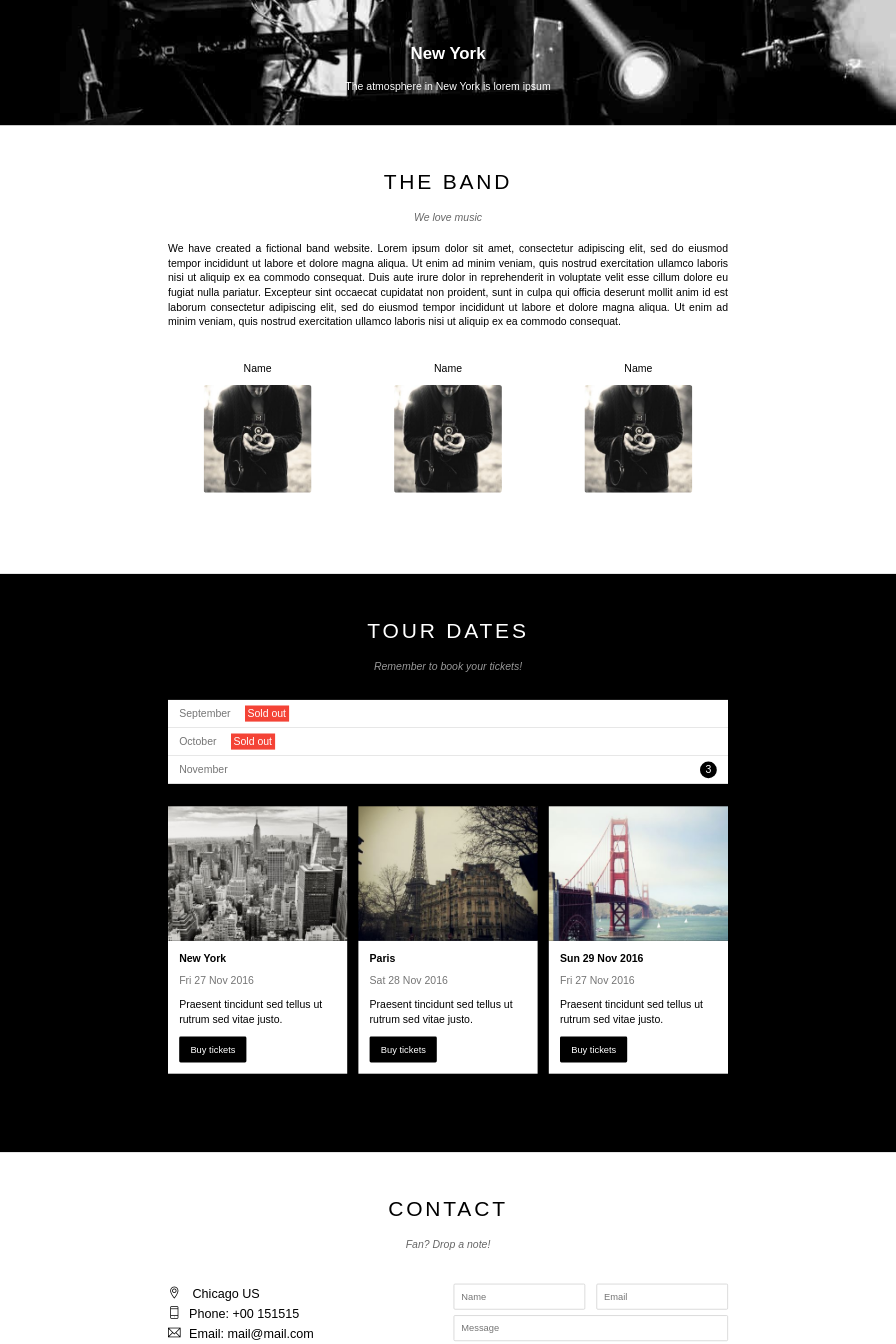
Repository: Phunobita/The-band-w3school
Page: index.html
An editor plug-in stored every save of this project. The page is shown before and after the next save, followed by the edit.
The browser window is 1280 px wide. The pictures show the part of the page from y = 507 to 2427 px (the page is 3501 px tall before and 3495 px after), at 70% of full size.

Above is the page before, as saved 2021-12-03 21:17:52.

### index.html
<!DOCTYPE html>
<html lang="en">

<head>
    <meta charset="UTF-8">
    <meta http-equiv="X-UA-Compatible" content="IE=edge">
    <meta name="viewport" content="width=device-width, initial-scale=1.0">
    <title>The band</title>
    <link rel="stylesheet" href="./assets/fonts/themify-icons-font/themify-icons/themify-icons.css">
    <link rel="stylesheet" href="./assets/css/style.css">
    <link rel="icon" href="/assets/img/hinh-anh-mua-thu-dep-nhat.jpg" type="image/x-icon" />
</head>

<body>
    <div id="main">
        <div id="header">
            <!--Begin nav-->
            <ul id="nav">
                <li><a href="#">Home</a></li>
                <li><a href="#band">Band</a></li>
                <li><a href="#tour">Tour</a></li>
                <li><a href="#contact">Contact</a></li>
                <li>
                    <a href="">
                        More
                        <i class="nav-arrow-down ti-angle-down"></i>
                    </a>
                    <ul class="subnav">
                        <li><a href="#">Merchandise</a></li>
                        <li><a href="#">Extras</a></li>
                        <li><a href="#">Media</a></li>
                    </ul>
                </li>
            </ul>
            <!--End nav-->
            <div class="search-btn">
                <i class="search-icon ti-search"></i>
            </div>
        </div>

        <div id="slider">
            <div class="text-content">
                <h2 class="heading">New York</h2>
                <div class="content">The atmosphere in New York is lorem ipsum</div>
            </div>
        </div>
        <!--About section-->
        <div id="content">
            <div id="band" class="content-section">
                <h2 class="section-heading">THE BAND</h2>
                <p class="section-sub-heading">We love music</p>
                <p class="about-text">We have created a fictional band website. Lorem ipsum dolor sit amet, consectetur
                    adipiscing elit, sed do eiusmod tempor incididunt ut labore et dolore magna aliqua. Ut enim ad minim
                    veniam, quis nostrud exercitation ullamco laboris nisi ut aliquip ex ea commodo consequat. Duis aute
                    irure dolor in reprehenderit in voluptate velit esse cillum dolore eu fugiat nulla pariatur.
                    Excepteur sint occaecat cupidatat non proident, sunt in culpa qui officia deserunt mollit anim id
                    est laborum consectetur adipiscing elit, sed do eiusmod tempor incididunt ut labore et dolore magna
                    aliqua. Ut enim ad minim veniam, quis nostrud exercitation ullamco laboris nisi ut aliquip ex ea
                    commodo consequat.</p>
                <div class=" row member-list">
                    <div class="col col-third text-center">
                        <p class="member-name">Name</p>
                        <img src="./assets/img/tv.jpg" alt="Name" class="member-img">
                    </div>
                    <div class="col col-third text-center">
                        <p class="member-name">Name</p>
                        <img src="./assets/img/tv.jpg" alt="Name" class="member-img">
                    </div>
                    <div class="col col-third text-center">
                        <p class="member-name">Name</p>
                        <img src="./assets/img/tv.jpg" alt="Name" class="member-img">
                    </div>
                </div>
            </div>

            <!--Tour section-->
            <div id="tour" class="tour__section">
                <div class="content-section">
                    <h2 class="section-heading text-white">TOUR DATES</h2>
                    <p class="section-sub-heading text-white">Remember to book your tickets!</p>

                    <ul class="ticket__list">
                        <li class="ticket__list-item">
                            September
                            <span class="sold-out">Sold out</span>
                        </li>
                        <li class="ticket__list-item">
                            October
                            <span class="sold-out">Sold out</span>
                        </li>
                        <li class="ticket__list-item">
                            November
                            <span class="quantity">3</span>
                        </li>
                    </ul>
                    <div class="row place__list">
                        <div class="col col-third ">
                            <img src="./assets/img/newyork.jpg" alt="New York" class="place__img">
                            <div class="place-body">
                                <h3 class="place-heading">New York</h3>
                                <p class="place-time">Fri 27 Nov 2016</p>
                                <p class="place-description">Praesent tincidunt sed tellus ut rutrum sed vitae justo.
                                </p>
                                <button href="#" class="btn js-buy-ticket">Buy tickets</button>
                            </div>
                        </div>
                        <div class="col col-third ">
                            <img src="./assets/img/paris.jpg" alt="New York" class="place__img">
                            <div class="place-body">
                                <h3 class="place-heading">Paris</h3>
                                <p class="place-time">Sat 28 Nov 2016</p>
                                <p class="place-description">Praesent tincidunt sed tellus ut rutrum sed vitae justo.
                                </p>
                                <button href="#" class="btn js-buy-ticket">Buy tickets</button>
                            </div>
                        </div>
                        <div class="col col-third ">
                            <img src="./assets/img/sanfran.jpg" alt="New York" class="place__img">
                            <div class="place-body">
                                <h3 class="place-heading">Sun 29 Nov 2016</h3>
                                <p class="place-time">Fri 27 Nov 2016</p>
                                <p class="place-description">Praesent tincidunt sed tellus ut rutrum sed vitae justo.
                                </p>
                                <button href="#" class="btn js-buy-ticket">Buy tickets</button>
                            </div>
                        </div>
                    </div>
                </div>
            </div>
            <!--Contact section-->
            <div id="contact" class="content-section">
                <h2 class="section-heading">CONTACT</h2>
                <p class="section-sub-heading">Fan? Drop a note!</p>

                <div class="row contact-content">
                    <div class="col col-half contact-info">
                        <p><i class="contact-icon ti-location-pin"></i> Chicago US</p>
                        <p><i class="contact-icon ti-mobile"></i>Phone: +00 151515</p>
                        <p><i class="contact-icon ti-email"></i>Email: mail@mail.com</p>
                    </div>
                    <div class="col col-half contact-form">
                        <form action="">
                            <div class="row">
                                <div class="col col-half">
                                    <input type="text" name="" required id="" class="form-control" placeholder="Name">
                                </div>
                                <div class="col col-half">
                                    <input type="email" name="" required id="" class="form-control" placeholder="Email">
                                </div>
                            </div>
                            <div class="row mt-8">
                                <div class="col col-full">
                                    <input type="" name="" required id="" class="form-control" placeholder="Message">
                                </div>
                            </div>
                            <input class="btn pull-right mt-16" type="submit" value="SEND">
                        </form>
                    </div>
                </div>
            </div>

            <div class="map-section">
                <img src="/assets/img/map (1).jpg" alt="">

            </div>

            <div id="footer">
                <div class="social-list">
                    <a href=""><i class="ti-facebook"></i></a>
                    <a href=""><i class="ti-instagram"></i></a>
                    <a href=""><i class="ti-youtube"></i></a>
                    <a href=""><i class="ti-pinterest"></i></a>
                    <a href=""><i class="ti-twitter"></i></a>
                    <a href=""><i class="ti-linkedin"></i></a>
                </div>
                <p class="copyright">Powered by <a href="">w3.css</a></p>
            </div>
        </div>

        <div class="modal js-modal">
            <div class="modal-container js-modal-container">
                <div class="modal-close js-modal-close">
                    <i class="ti-close"></i>
                </div>

                <header class="modal-header">
                    <i class="modal-heading-icon ti-bag"></i>
                    Tickets
                </header>

                <div class="modal-body">
                    <label for="ticket-quantity" class="modal-label">
                        <i class="ti-shopping-cart"></i>
                        Tickets, $15 per person
                    </label>
                    <input id="ticket-quantity" type="text" class="modal-input" placeholder="How many?">

                    <label for="ticket-email" class="modal-label">
                        <i class="ti-user"></i>
                        Send To
                    </label>
                    <input id="ticket-email" type="email" class="modal-input" placeholder="Enter email">
                    <button id="buy-ticket">
                        Pay <i class="ti-check"></i>
                    </button>
                </div>
                <footer class="modal-footer">
                    <p class="modal-help">Need <a href="">help?</a></p>
                </footer>
            </div>
        </div>
    </div>

    <script>
        const buyBtns = document.querySelectorAll('.js-buy-ticket')
        const modal = document.querySelector('.js-modal')
        const modalContainer = document.querySelector('.js-modal-container')
        const modalClose = document.querySelector('.js-modal-close')

        function showBuyTickets() {
            modal.classList.add('open')
        }

        function hideBuyTickets() {
            modal.classList.remove('open')
        }

        for (const buyBtn of buyBtns) {
            buyBtn.addEventListener('click', showBuyTickets)
        }

        modalClose.addEventListener('click', hideBuyTickets)
        modal.addEventListener('click', hideBuyTickets)
        modalContainer.addEventListener('click', function (event) {
            event.stopPropagation()
        }
        )
    </script>
</body>

</html>

### assets/css/style.css
* {
  padding: 0;
  margin: 0;
  box-sizing: border-box;
}
html {
  scroll-behavior: smooth;
  font-family: Arial, Helvetica, sans-serif;
}
/*
1.vi tri
2. kich thuoc
3.Mau sac
4. Hinh dang
*/
.clear {
  clear: both;
}

.text-white {
  color: #fff !important;
}

.text-center {
  text-align: center !important;
}

.pull-right {
  float: right;
}
.row {
  margin-left: -8px;
  margin-right: -8px;
}
.row::after {
  content: "";
  display: block;
  clear: both;
}

.col {
  float: left;
  padding-left: 8px;
  padding-right: 8px;
}

.col-full {
  width: 100%;
}

.col-half {
  width: 50%;
}
.col-third {
  width: 33.3333%;
}

.mt-8 {
  margin-top: 8px !important;
}

.mt-16 {
  margin-top: 16px !important;
}

.btn {
  display: inline-block;
  background-color: black;
  border: none;
  color: #fff;
  text-decoration: none;
  padding: 11px 16px;
  margin-top: 15px;
  border-radius: 2px;
  cursor: pointer;
}
.btn:hover {
  color: #000;
  background-color: #ccc;
}
#main {
}
#header {
  height: 46px;
  background-color: black;
  position: fixed;
  top: 0;
  left: 0;
  right: 0;
  z-index: 1;
}
#nav {
  display: inline-block;
}
#nav,
.subnav {
  list-style-type: none;
}
#nav > li > a {
  color: #fff;
  text-transform: uppercase;
}
#nav li a {
  text-decoration: none;
  line-height: 46px;
  padding: 0 24px;
  display: block;
}
#nav > li:hover > a,
#nav .subnav li:hover a {
  color: black;
  background-color: #ccc;
}
#nav li:hover .subnav {
  display: block;
}
#nav > li {
  display: inline-block;
  position: relative;
}
#nav .nav-arrow-down {
  font-size: 14px;
}
#nav .subnav {
  display: none;
  min-width: 160px;
  position: absolute;
  top: 100%;
  background-color: white;
  box-shadow: 0 0 10px rgba(0, 0, 0, 0.3);
}
#nav .subnav a {
  color: black;
  padding: 0 12px;
  line-height: 38px;
}
#header .search-btn {
  float: right;
  padding: 0 21px;
  cursor: pointer;
}
#header .search-icon {
  color: #fff;
  font-size: 20px;
  line-height: 46px;
}
#header .search-btn:hover {
  background-color: #f44336;
}
#slider {
  margin-top: 46px;
  padding-top: 50%;
  position: relative;
  background: url("/assets/img/slider1.jpg") top center / cover no-repeat;
}

#slider .text-content {
  position: absolute;
  bottom: 47px;
  color: white;
  width: 100%;
  text-align: center;
}
#silder .heading {
  font-weight: 500px;
  font-size: 24px;
}
#slider .content {
  font-size: 15px;
  margin-top: 25px;
}
#content {
}
#content .content-section {
  padding: 64px 0 112px;
  width: 800px;
  max-width: 100%;
  margin-left: auto;
  margin-right: auto;
}
#content .section-heading {
  font-size: 30px;
  font-weight: 500;
  text-align: center;
  letter-spacing: 4px;
}
#content .section-sub-heading {
  font-size: 15px;
  text-align: center;
  margin-top: 25px;
  font-style: italic;
  opacity: 0.6;
}
#content .about-text {
  margin-top: 25px;
  text-align: justify;
  line-height: 1.4;
  font-size: 15px;
}

#content .member-list {
  margin-top: 48px;
}
#content .member-name {
  font-size: 15px;
  margin-bottom: 15px;
}
#content .member-img {
  width: 154px;
  border-radius: 4px;
}

/* Tour section */
.tour__section {
  background-color: #000;
}

.ticket__list {
  background-color: #fff;
  margin-top: 40px;
  list-style: none;
}
.ticket__list-item {
  color: #757575;
  font-size: 15px;
  padding: 11px 16px;
  border-bottom: 1px solid #ddd;
}
.ticket__list .sold-out {
  color: #fff;
  background-color: #f44336;
  padding: 3px 4px;
  margin-left: 16px;
}
.ticket__list .quantity {
  float: right;
  width: 24px;
  height: 24px;
  background-color: #000;
  color: #fff;
  border-radius: 50%;
  text-align: center;
  line-height: 24px;
  margin-top: -3px;
}

/*  Place body*/
.place__list {
  margin-top: 32px;
}

.place__img {
  width: 100%;
  display: block;
}
.place__img:hover {
  opacity: 0.7;
}
.place-body {
  background-color: #fff;
  padding: 16px;
  font-size: 15px;
}
.place-heading {
  font-size: 15px;
  font-weight: 600;
}
.place-time {
  margin-top: 15px;
  color: #757575;
}
.place-description {
  margin-top: 15px;
  line-height: 1.4;
}

/* Modal */
.modal {
  position: fixed;
  top: 0;
  left: 0;
  bottom: 0;
  right: 0;
  background-color: rgba(0, 0, 0, 0.4);
  align-items: center;
  justify-content: center;
  display: none;
}
.modal.open {
  display: flex;
}
.modal-container {
  background-color: #fff;
  width: 900px;
  max-width: calc(100% - 32px);
  min-height: 200px;
  position: relative;
  animation: modalFadeIn ease 0.5s;
}
.modal-header {
  background-color: #009688;
  height: 130px;
  display: flex;
  align-items: center;
  justify-content: center;
  font-size: 30px;
  color: #fff;
}
.modal-heading-icon {
  margin-right: 16px;
}
.modal-close {
  position: absolute;
  right: 0;
  top: 0;
  padding: 16px;
  cursor: pointer;
  color: #fff;
}
.modal-close:hover {
  background-color: #ccc;
}
.modal-body {
  padding: 16px;
}

.modal-label {
  display: block;
  font-size: 15px;
  margin-bottom: 12px;
}

.modal-input {
  border: 1px solid #ccc;
  font-size: 15px;
  width: 100%;
  padding: 10px;
  margin-bottom: 24px;
}
#buy-ticket {
  background-color: #009688;
  border: none;
  width: 100%;
  padding: 18px;
  font-size: 15px;
  color: #fff;
  text-transform: uppercase;
  font-weight: 700;
  cursor: pointer;
}
#buy-ticket:hover {
  opacity: 0.8;
}

.modal-footer {
  padding: 16px;
  text-align: right;
}
.modal-help a {
  color: #2196f3;
}

/* Contact form */
.contact-content {
  margin-top: 48px;
}

.contact-info {
  font-size: 18px;
  line-height: 1.6;
}

.contact-icon {
  display: inline-block;
  width: 30px;
}

.contact-form {
  font-size: 15px;
}

.contact-form .form-control {
  padding: 10px;
  border: 1px solid #ccc;
  width: 100%;
  outline: border 1px solid;
}
.contact-form input {
  border-radius: 2px;
}
/* map section */
.map-section img {
  width: 100%;
}

#footer {
  padding: 64px 16px;
  text-align: center;
}

#footer .social-list {
  font-size: 24px;
}
#footer .social-list a {
  color: rgba(0, 0, 0, 0.6);
  text-decoration: none;
}
#footer .copyright a:hover,
#footer .social-list a :hover {
  color: rgba(0, 0, 0, 0.4);
}

#footer .copyright {
  margin-top: 15px;
  color: rgba(0, 0, 0, 0.6);
}
#footer .copyright a {
  color: rgba(0, 0, 0, 0.6);
}
@keyframes modalFadeIn {
  from {
    opacity: 0;
    transform: translateY(-150px);
  }
  to {
    opacity: 1;
    transform: translateY(0);
  }
}

Loaded but not shown: assets/fonts/themify-icons-font/themify-icons/themify-icons.css (common file)

After the next save:
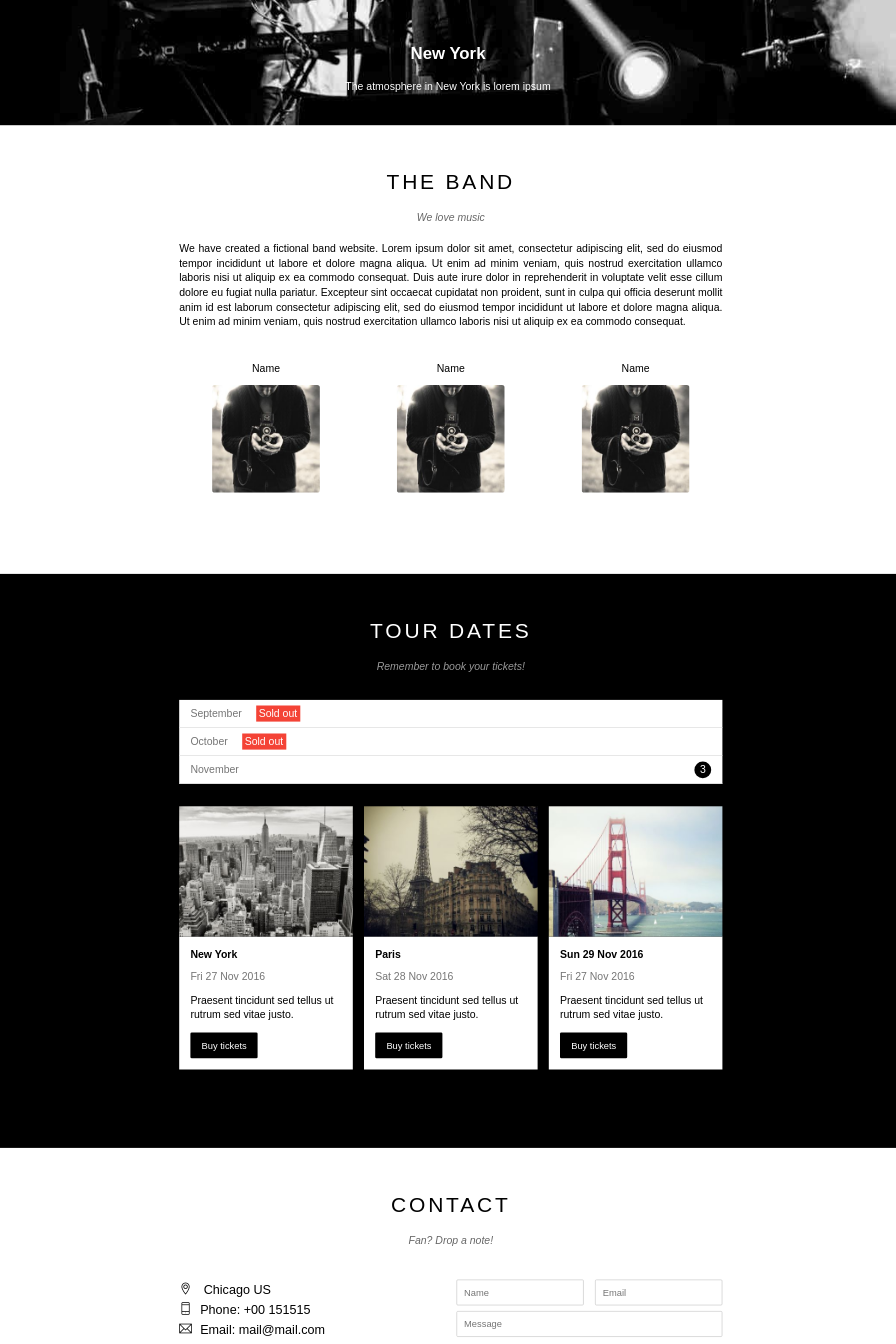
Saved 53 s later.
--- a/assets/css/style.css
+++ b/assets/css/style.css
@@ -177,6 +177,8 @@
   max-width: 100%;
   margin-left: auto;
   margin-right: auto;
+  padding-left: 16px;
+  padding-right: 8px;
 }
 #content .section-heading {
   font-size: 30px;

•••

TASK DIRECTIONS:
Filter the records for the word "header" and show every line that has it.

SOLUTION FOR THIS TASK:
        <div id="header">
                <header class="modal-header">
                </header>
#header {
#header .search-btn {
#header .search-icon {
#header .search-btn:hover {
.modal-header {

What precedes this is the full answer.